- Problem details: If an entry holds a picture, leave the picture out and copy the rest exactly.

- Dataset records:
_ _ _

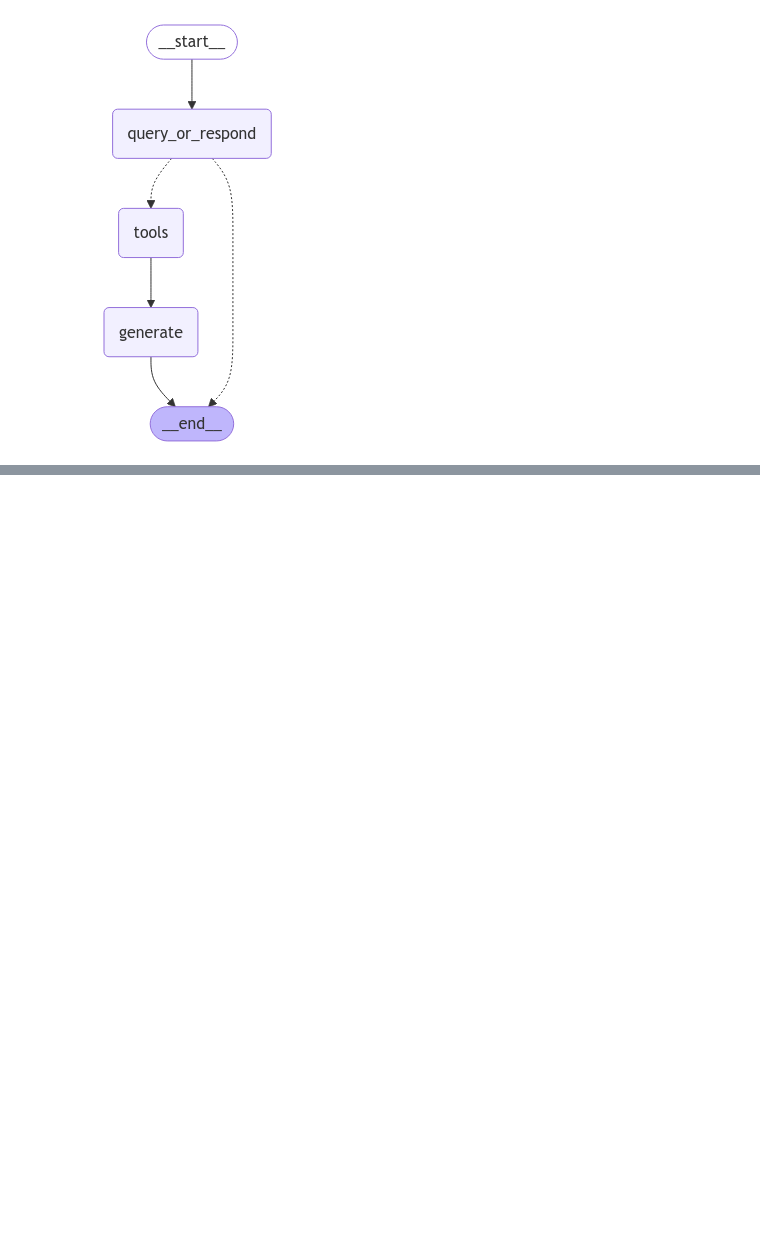
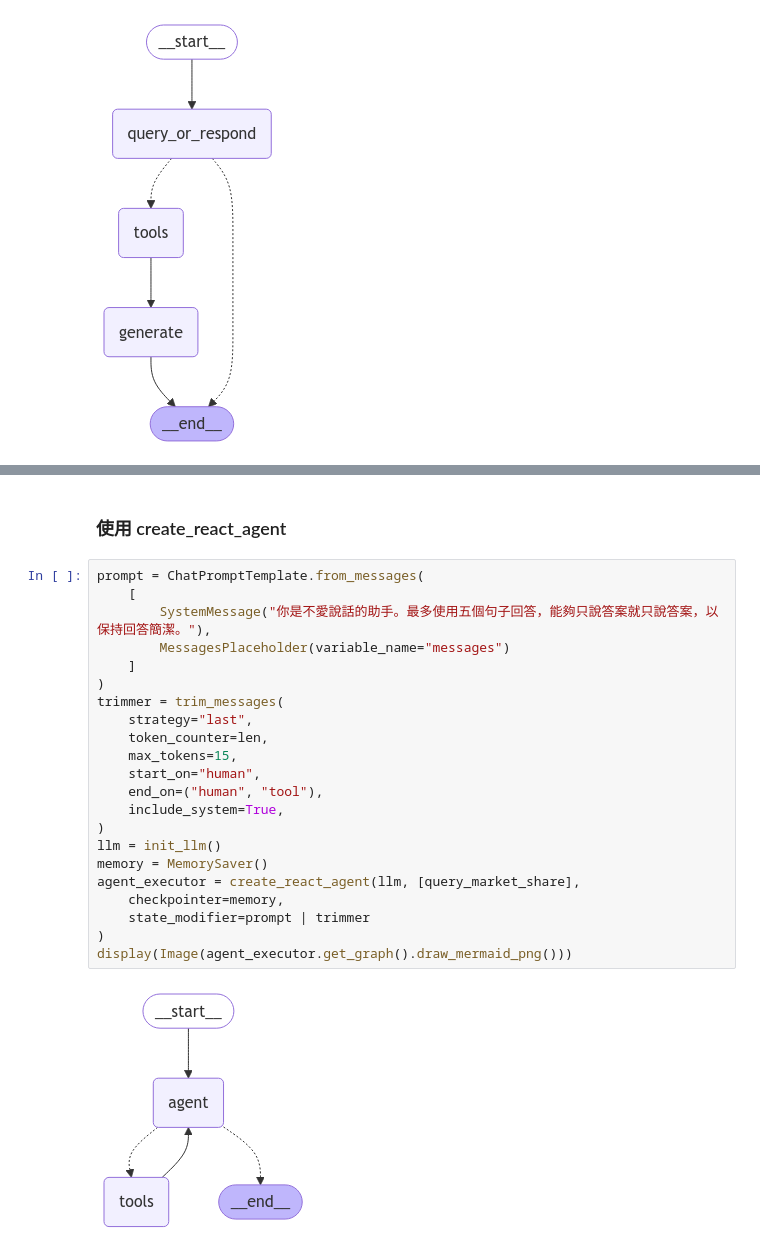
Before and after one commit to YiFeiChang/wits-openai-practice, a Jupyter notebook: final-practice.ipynb, the cells around one changed output, grey strips where cells are left out. Drawn from its saved outputs; the diff is of its cells as text; blank space fills up the shorter version.

Commit message:
新增作法 create_react_agent

```diff
--- a/final-practice.ipynb
+++ b/final-practice.ipynb
@@ -491,0 +462,26 @@ output['messages'][-1].pretty_print()
+# %% [markdown]
+### 使用 create_react_agent
+# %%
+prompt = ChatPromptTemplate.from_messages(
+    [
+        SystemMessage("你是不愛說話的助手。最多使用五個句子回答，能夠只說答案就只說答案，以保持回答簡潔。"),
+        MessagesPlaceholder(variable_name="messages")
+    ]
+)
+trimmer = trim_messages(
+    strategy="last",
+    token_counter=len,
+    max_tokens=15,
+    start_on="human",
+    end_on=("human", "tool"),
+    include_system=True,
+)
+llm = init_llm()
+memory = MemorySaver()
+agent_executor = create_react_agent(llm, [query_market_share],
+    checkpointer=memory,
+    state_modifier=prompt | trimmer
+)
+display(Image(agent_executor.get_graph().draw_mermaid_png()))
+# %% [output]
+[figure, added]
```
Also changed, not shown: parts of 19 cells of this notebook.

_ _ _

- Exercise answer:
Before and after one commit to YiFeiChang/wits-openai-practice, a Jupyter notebook: final-practice.ipynb, the cells around one changed output, grey strips where cells are left out. Drawn from its saved outputs; the diff is of its cells as text; blank space fills up the shorter version.

Commit message:
新增作法 create_react_agent

```diff
--- a/final-practice.ipynb
+++ b/final-practice.ipynb
@@ -491,0 +462,26 @@ output['messages'][-1].pretty_print()
+# %% [markdown]
+### 使用 create_react_agent
+# %%
+prompt = ChatPromptTemplate.from_messages(
+    [
+        SystemMessage("你是不愛說話的助手。最多使用五個句子回答，能夠只說答案就只說答案，以保持回答簡潔。"),
+        MessagesPlaceholder(variable_name="messages")
+    ]
+)
+trimmer = trim_messages(
+    strategy="last",
+    token_counter=len,
+    max_tokens=15,
+    start_on="human",
+    end_on=("human", "tool"),
+    include_system=True,
+)
+llm = init_llm()
+memory = MemorySaver()
+agent_executor = create_react_agent(llm, [query_market_share],
+    checkpointer=memory,
+    state_modifier=prompt | trimmer
+)
+display(Image(agent_executor.get_graph().draw_mermaid_png()))
+# %% [output]
+[figure, added]
```
Also changed, not shown: parts of 19 cells of this notebook.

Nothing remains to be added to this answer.